The first half was terrific. You are David Walker, part of the Apollo 19 moon landing, but an encounter with a “bright light” kills everyone but you. You attempt to contact Houston, and the next thing you know you wake up … somewhere. It appears to be a wrecked cabin, suitably decorated with dead bodies, one distinctly alien. In fact, the big floating globe suggests the whole place is alien.
So the first part of the game is involved in finding out where you are and what the hell is going on. You have to pull switches and press buttons to activate all manner of alien technology, dodge and outwit sophisticated security devices, avoid the odd firefight, crawl through the air ducts (it wouldn’t be a truly alien experience if you didn’t have to crawl through an air duct) and only once deal with a timed sequence - not an unreasonable one given that a security drone is after you.
There are lots of puzzles, all revolving around the technology, and they were well fitted into the game. How else do you work out what is going on in an alien base if you don’t press and pull and fiddle? Only once did I think that the answer defied logic - generally, I felt confident of picking at the problem till I worked it out.
The game is third person point and click animated, and the graphics are excellent. It felt and looked sci-fi. There is a mysterious story in there too, revolving around long dead races, alien technologies, abductions and The Ward. So far so good.
But the second half left me distinctly frustrated. By the end I had reached for Witchen’s walkthru just to see how it finished.
The contrast between the two halves is extraordinary. Apart from one encounter with an alien faction in the first half, you are on your own. No interaction, no dialogue, just lots of poking around. The second half however ends up feeling like one big dialogue tree. Not just lots of characters, but lots of dialogue. You have to read it all, and there is vast amounts of it. I have never taken so many notes. Great slabs of information are imparted, then you have to do something or find the right person to generate the next big slab.
And the puzzles become somewhat diabolical. Sliders abound, including one which is part of a timed sequence. There are timed sequences all over the place, made all the more unnerving by the clock ticking down in the top left corner. Except for the ones where you don’t know you are being timed until you die. And the convoluted sequence of events at the end (which it seems if you don’t do in the right order, or fast enough for the game, ends up killing you) was what drove me to the walkthru.
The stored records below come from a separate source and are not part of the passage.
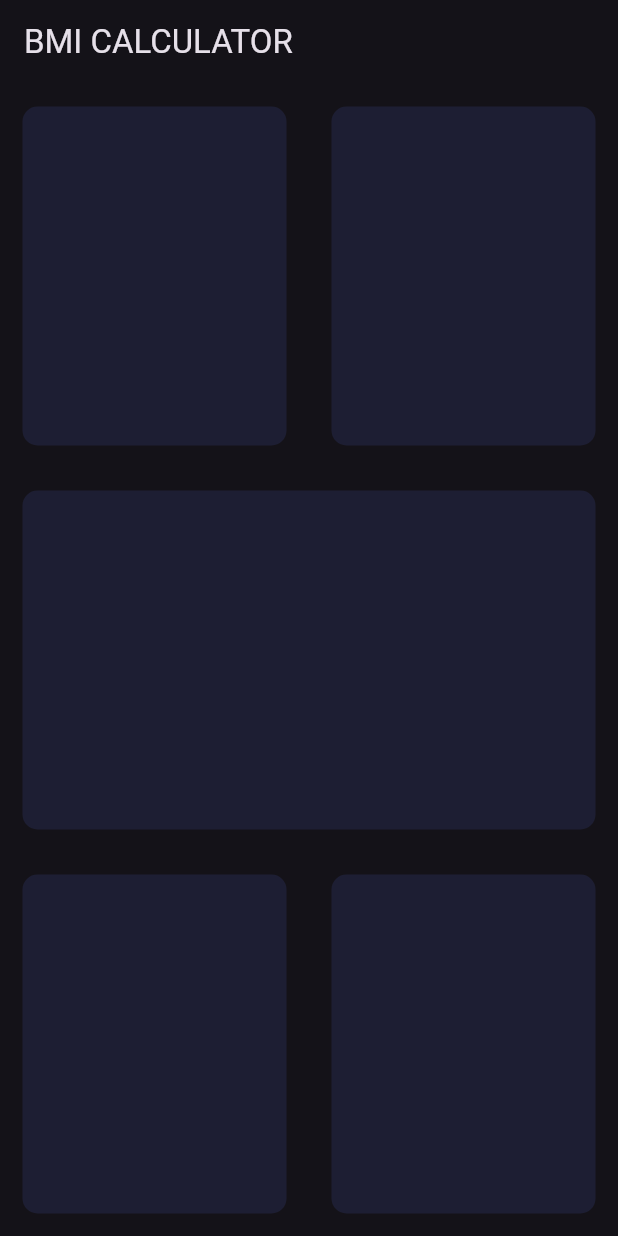
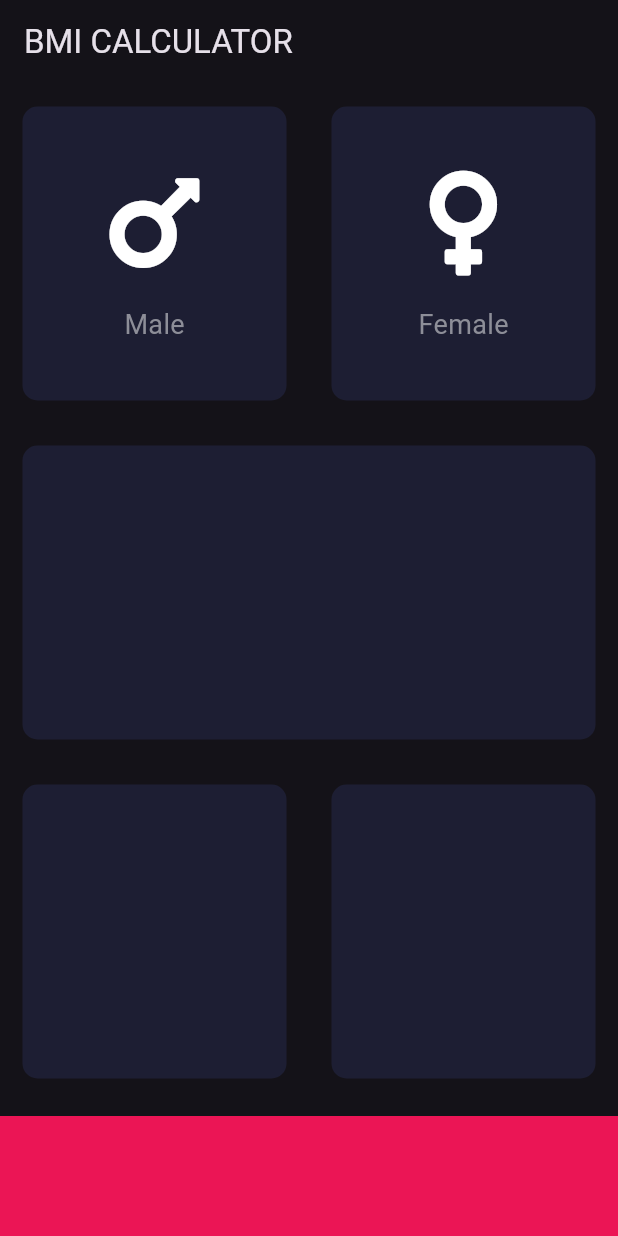
Before and after one commit to samuketema/BMI-CALCULATOR-, a Flutter app: the screen it shows after launch, on a phone screen of 412 x 824 dp. Run offline on Flutter 3.47's test engine with Material 3 defaults, Android fonts, the phone set to English and light mode, and no system bars; our stand-ins replace font_awesome_flutter.

Commit message:
Integrated the custom widgets.

```diff
--- a/lib/src/Screens/imput_page.dart
+++ b/lib/src/Screens/imput_page.dart
@@ -1,6 +1,14 @@
 import 'package:flutter/foundation.dart';
 import 'package:flutter/material.dart';
 import 'package:flutter/widgets.dart';
+import '../components/reusable_card.dart';
+import 'package:font_awesome_flutter/font_awesome_flutter.dart';
+import '../components/iconContent.dart';
+
+const double bottomContainerHeight = 80.0;
+const Color activeCardColor = Color(0xff1d1e33);
+const Color inactiveCardColor = Color(0xff111328);
+const Color bottomContainerColor = Color(0xffeb1555);
 
 class ImputPage extends StatefulWidget {
   _InputPageState createState() => _InputPageState();
@@ -19,46 +27,35 @@ class _InputPageState extends State<ImputPage> {
               child: Row(
                 children: [
                   Expanded(
-                    child: ReusableCard(colour: Color(0xff1d1e33),),
+                    child: ReusableCard(
+                      colour: activeCardColor,
+                      cardChild: IconContent(icon: FontAwesomeIcons.mars,
+                      label: 'Male',),
+                    ),
                   ),
-                  Expanded(
-                    child: ReusableCard(colour: Color(0xff1d1e33),)
-                  )
+                  Expanded(child: ReusableCard(colour: activeCardColor,
+                  cardChild: IconContent(
+                    icon:FontAwesomeIcons.venus,
+                    label:'Female'
+                  ),))
                 ],
               ),
             ),
-            Expanded(
-              child:ReusableCard(colour: Color(0xff1d1e33),)
-            ),
+            Expanded(child: ReusableCard(colour: activeCardColor)),
             Expanded(
               child: Row(
                 children: [
-                  Expanded(
-                    child: ReusableCard(colour: Color(0xff1d1e33),)
-                  ),
-                  Expanded(
-                    child: ReusableCard(colour: Color(0xff1d1e33),)
-                  )
+                  Expanded(child: ReusableCard(colour: activeCardColor)),
+                  Expanded(child: ReusableCard(colour: activeCardColor))
                 ],
               ),
             ),
+            Container(
+                color: bottomContainerColor,
+                width: double.infinity,
+                margin: EdgeInsets.only(top: 10),
+                height: bottomContainerHeight)
           ],
         ));
   }
 }
-
-class ReusableCard extends StatelessWidget {
-  ReusableCard({required this.colour});
-  Color colour;
-
-  @override
-  Widget build(BuildContext context) {
-    return Container(
-      margin: EdgeInsets.all(15.0),
-      decoration: BoxDecoration(
-        borderRadius: BorderRadius.circular(10.0),
-        color: colour,
-      ),
-    );
-  }
-}
```
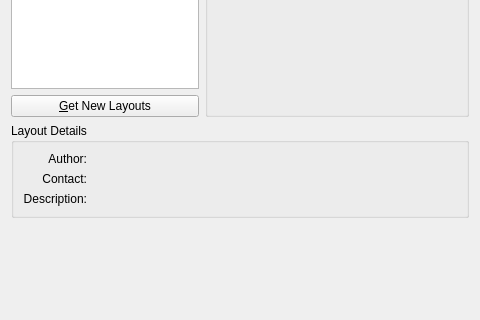
This is src/gametype.ui in KDE/kmahjongg as Qt 5 draws it before an edit; both pictures show x 0 to 480 and y 141 to 461 of the 480 by 461 pixel window. The edited form follows.
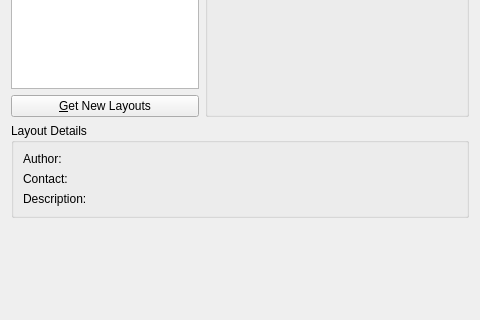
This is the edited form.

Commit message:
Layout selection UI: use QFormLayout for listing properties
GIT_SILENT

Patch:
```diff
--- a/src/gametype.ui
+++ b/src/gametype.ui
@@ -89,84 +89,36 @@
             <property name="title">
              <string>Layout Details</string>
             </property>
-            <layout class="QHBoxLayout" name="_5">
-             <item>
-              <layout class="QVBoxLayout" name="_6">
-               <property name="margin">
-                <number>0</number>
-               </property>
-               <item>
+            <layout class="QFormLayout" name="formLayout">
+             <item row="0" column="0">
                 <widget class="QLabel" name="labelAuthor">
                  <property name="text">
                   <string>Author:</string>
                  </property>
-                 <property name="alignment">
-                  <set>Qt::AlignRight|Qt::AlignTrailing|Qt::AlignVCenter</set>
-                 </property>
-                </widget>
-               </item>
-               <item>
+              </widget>
+             </item>
+             <item row="0" column="1">
+              <widget class="QLabel" name="layoutAuthor"/>
+             </item>
+             <item row="1" column="0">
                 <widget class="QLabel" name="labelContact">
                  <property name="text">
                   <string>Contact:</string>
                  </property>
-                 <property name="alignment">
-                  <set>Qt::AlignRight|Qt::AlignTrailing|Qt::AlignVCenter</set>
-                 </property>
-                </widget>
-               </item>
-               <item>
+              </widget>
+             </item>
+             <item row="1" column="1">
+              <widget class="QLabel" name="layoutContact"/>
+             </item>
+             <item row="2" column="0">
                 <widget class="QLabel" name="labelDescription">
                  <property name="text">
                   <string>Description:</string>
                  </property>
-                 <property name="alignment">
-                  <set>Qt::AlignRight|Qt::AlignTrailing|Qt::AlignVCenter</set>
-                 </property>
-                </widget>
-               </item>
-              </layout>
-             </item>
-             <item>
-              <layout class="QVBoxLayout" name="_7">
-               <property name="margin">
-                <number>0</number>
-               </property>
-               <item>
-                <widget class="QLabel" name="layoutAuthor">
-                 <property name="text">
-                  <string/>
-                 </property>
-                </widget>
-               </item>
-               <item>
-                <widget class="QLabel" name="layoutContact">
-                 <property name="text">
-                  <string/>
-                 </property>
-                </widget>
-               </item>
-               <item>
-                <widget class="QLabel" name="layoutDescription">
-                 <property name="text">
-                  <string/>
-                 </property>
-                </widget>
-               </item>
-              </layout>
-             </item>
-             <item>
-              <spacer>
-               <property name="orientation">
-                <enum>Qt::Horizontal</enum>
-               </property>
-               <property name="sizeHint" stdset="0">
-                <size>
-                 <width>40</width>
-                 <height>20</height>
-                </size>
-               </property>
-              </spacer>
+              </widget>
+             </item>
+             <item row="2" column="1">
+              <widget class="QLabel" name="layoutDescription"/>
              </item>
             </layout>
            </widget>
```
Lines whose indentation alone changed are shown as unchanged.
It is also rather unbalanced. You spend a huge amount of time (and dialogue) to advance the plot a small amount, then a cut scene takes the plot a quantum leap forward in 1 minute flat.
You can skip the sliders by playing in easy mode (the game will solve it for you), and a walkthru will get you through most of the timed puzzles (although one at least you must be fleet of finger to achieve). But you will still need lots of perseverance to get to the end.
Overall, the sum of the parts was a bit disappointing, more so because of the great start. But if you want a challenge, and can cope with dying, (and writing) give it a go, particularly if you are a sci-fi fan. The plot, the look, and the feel will sustain you for a very long way in this game.
[This message has been edited by flotsam (edited 05-28-2001).]
Quantity has a quality all of its own